- [Try it]: Your reply should consist of one number: how many lines below contain "GitHub".

** Opening Source records block **

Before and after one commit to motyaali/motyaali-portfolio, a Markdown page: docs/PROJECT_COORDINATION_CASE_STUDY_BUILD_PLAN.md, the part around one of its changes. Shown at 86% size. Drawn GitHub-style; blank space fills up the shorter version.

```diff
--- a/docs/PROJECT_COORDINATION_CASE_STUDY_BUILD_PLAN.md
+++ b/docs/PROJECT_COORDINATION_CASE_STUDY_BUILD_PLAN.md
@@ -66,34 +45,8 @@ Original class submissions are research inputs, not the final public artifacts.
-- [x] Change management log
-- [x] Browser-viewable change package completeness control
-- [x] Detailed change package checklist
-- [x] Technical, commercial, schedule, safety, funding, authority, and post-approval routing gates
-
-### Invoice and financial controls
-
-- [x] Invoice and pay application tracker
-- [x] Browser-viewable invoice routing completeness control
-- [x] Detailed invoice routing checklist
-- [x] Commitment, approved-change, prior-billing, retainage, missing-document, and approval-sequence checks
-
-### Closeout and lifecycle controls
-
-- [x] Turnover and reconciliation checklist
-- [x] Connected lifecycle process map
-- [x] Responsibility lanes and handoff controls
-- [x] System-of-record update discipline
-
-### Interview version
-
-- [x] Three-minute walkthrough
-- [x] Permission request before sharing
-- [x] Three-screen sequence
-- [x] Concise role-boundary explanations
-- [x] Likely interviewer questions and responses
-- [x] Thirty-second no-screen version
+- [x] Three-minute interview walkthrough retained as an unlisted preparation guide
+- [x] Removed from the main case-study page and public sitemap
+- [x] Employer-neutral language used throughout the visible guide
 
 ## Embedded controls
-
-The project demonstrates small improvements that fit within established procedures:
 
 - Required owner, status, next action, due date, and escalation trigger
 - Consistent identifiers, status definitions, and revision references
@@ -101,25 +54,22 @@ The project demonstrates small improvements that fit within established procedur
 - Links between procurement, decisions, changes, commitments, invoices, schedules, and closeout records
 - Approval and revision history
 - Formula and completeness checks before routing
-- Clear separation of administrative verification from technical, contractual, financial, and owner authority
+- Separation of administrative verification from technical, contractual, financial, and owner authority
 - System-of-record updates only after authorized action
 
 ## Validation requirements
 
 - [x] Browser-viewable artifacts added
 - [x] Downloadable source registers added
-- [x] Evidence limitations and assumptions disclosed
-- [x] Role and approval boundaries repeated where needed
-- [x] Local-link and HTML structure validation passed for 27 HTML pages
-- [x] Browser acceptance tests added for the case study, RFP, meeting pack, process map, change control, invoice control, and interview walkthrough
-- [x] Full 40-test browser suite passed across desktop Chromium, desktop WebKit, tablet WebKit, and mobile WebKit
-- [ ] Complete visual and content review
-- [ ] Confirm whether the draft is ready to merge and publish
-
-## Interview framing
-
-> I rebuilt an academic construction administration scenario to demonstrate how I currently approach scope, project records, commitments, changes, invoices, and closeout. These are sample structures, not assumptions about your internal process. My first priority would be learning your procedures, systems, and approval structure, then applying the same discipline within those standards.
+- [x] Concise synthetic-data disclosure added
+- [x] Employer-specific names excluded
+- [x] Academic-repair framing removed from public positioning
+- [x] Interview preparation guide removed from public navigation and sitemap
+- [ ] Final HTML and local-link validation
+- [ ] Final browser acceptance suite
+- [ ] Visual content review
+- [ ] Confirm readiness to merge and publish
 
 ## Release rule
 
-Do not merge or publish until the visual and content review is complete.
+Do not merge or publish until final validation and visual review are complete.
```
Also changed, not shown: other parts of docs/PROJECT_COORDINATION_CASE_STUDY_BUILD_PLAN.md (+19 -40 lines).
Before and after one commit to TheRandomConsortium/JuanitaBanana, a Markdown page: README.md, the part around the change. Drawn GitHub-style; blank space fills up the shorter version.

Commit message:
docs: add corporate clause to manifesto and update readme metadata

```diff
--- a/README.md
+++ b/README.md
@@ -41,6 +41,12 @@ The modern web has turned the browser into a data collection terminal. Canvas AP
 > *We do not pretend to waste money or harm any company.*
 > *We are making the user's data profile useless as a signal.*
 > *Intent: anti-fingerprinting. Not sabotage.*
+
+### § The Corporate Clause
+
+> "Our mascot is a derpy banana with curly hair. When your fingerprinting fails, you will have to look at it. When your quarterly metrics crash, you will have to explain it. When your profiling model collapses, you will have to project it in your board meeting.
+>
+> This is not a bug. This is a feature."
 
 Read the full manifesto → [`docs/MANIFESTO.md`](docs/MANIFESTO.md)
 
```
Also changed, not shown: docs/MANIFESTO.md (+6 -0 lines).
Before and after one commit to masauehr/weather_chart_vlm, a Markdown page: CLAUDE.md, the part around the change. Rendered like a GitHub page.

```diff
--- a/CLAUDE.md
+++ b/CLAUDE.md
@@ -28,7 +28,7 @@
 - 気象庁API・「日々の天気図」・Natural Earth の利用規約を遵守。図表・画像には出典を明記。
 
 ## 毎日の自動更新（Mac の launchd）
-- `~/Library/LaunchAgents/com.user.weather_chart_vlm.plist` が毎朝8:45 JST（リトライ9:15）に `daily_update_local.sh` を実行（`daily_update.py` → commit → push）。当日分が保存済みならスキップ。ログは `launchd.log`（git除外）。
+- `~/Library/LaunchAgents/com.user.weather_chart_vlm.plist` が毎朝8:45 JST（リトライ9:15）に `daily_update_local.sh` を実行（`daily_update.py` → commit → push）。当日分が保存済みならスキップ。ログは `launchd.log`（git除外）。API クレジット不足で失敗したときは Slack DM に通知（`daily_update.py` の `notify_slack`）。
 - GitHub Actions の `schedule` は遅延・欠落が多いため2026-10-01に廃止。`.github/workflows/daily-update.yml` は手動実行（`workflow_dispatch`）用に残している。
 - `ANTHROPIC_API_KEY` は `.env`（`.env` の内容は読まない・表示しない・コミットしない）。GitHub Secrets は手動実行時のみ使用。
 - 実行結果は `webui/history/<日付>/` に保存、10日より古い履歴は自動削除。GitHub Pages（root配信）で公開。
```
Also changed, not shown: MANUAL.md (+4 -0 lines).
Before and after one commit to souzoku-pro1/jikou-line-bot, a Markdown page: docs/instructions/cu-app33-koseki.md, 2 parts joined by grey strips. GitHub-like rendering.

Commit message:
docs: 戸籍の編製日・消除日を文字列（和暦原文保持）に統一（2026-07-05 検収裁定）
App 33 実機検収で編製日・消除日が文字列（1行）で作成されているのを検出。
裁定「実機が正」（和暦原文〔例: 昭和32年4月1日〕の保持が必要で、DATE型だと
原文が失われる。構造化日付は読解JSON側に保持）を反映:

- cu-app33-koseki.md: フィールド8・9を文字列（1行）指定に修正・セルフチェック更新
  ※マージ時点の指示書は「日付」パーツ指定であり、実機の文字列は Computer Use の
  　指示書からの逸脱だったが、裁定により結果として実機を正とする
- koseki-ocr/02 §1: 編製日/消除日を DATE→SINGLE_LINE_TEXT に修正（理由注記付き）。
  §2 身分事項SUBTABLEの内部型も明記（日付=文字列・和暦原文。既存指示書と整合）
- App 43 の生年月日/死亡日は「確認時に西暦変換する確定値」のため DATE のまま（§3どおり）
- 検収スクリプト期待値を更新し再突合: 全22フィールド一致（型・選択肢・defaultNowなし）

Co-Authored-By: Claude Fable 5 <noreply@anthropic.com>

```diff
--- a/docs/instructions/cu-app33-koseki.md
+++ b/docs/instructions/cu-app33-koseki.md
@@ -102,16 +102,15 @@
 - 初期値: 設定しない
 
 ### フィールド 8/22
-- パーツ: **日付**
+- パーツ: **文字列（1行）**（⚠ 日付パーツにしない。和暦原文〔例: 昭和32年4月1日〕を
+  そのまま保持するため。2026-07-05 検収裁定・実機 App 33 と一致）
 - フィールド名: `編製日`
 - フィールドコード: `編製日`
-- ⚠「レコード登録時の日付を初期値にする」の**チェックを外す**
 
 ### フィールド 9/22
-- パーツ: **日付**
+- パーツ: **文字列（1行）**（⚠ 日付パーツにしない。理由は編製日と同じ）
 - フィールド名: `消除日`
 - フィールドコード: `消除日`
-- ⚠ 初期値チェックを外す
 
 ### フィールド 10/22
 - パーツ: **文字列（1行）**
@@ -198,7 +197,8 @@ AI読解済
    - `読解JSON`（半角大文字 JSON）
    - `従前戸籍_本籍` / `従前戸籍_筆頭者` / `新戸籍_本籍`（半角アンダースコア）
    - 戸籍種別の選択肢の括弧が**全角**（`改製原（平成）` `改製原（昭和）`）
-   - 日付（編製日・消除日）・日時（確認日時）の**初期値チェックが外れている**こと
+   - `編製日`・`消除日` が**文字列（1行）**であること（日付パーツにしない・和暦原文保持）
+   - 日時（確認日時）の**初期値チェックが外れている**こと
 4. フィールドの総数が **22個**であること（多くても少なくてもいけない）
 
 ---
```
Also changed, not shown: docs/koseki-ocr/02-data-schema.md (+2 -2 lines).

** Closing Source records block **

- [Final answer]: 7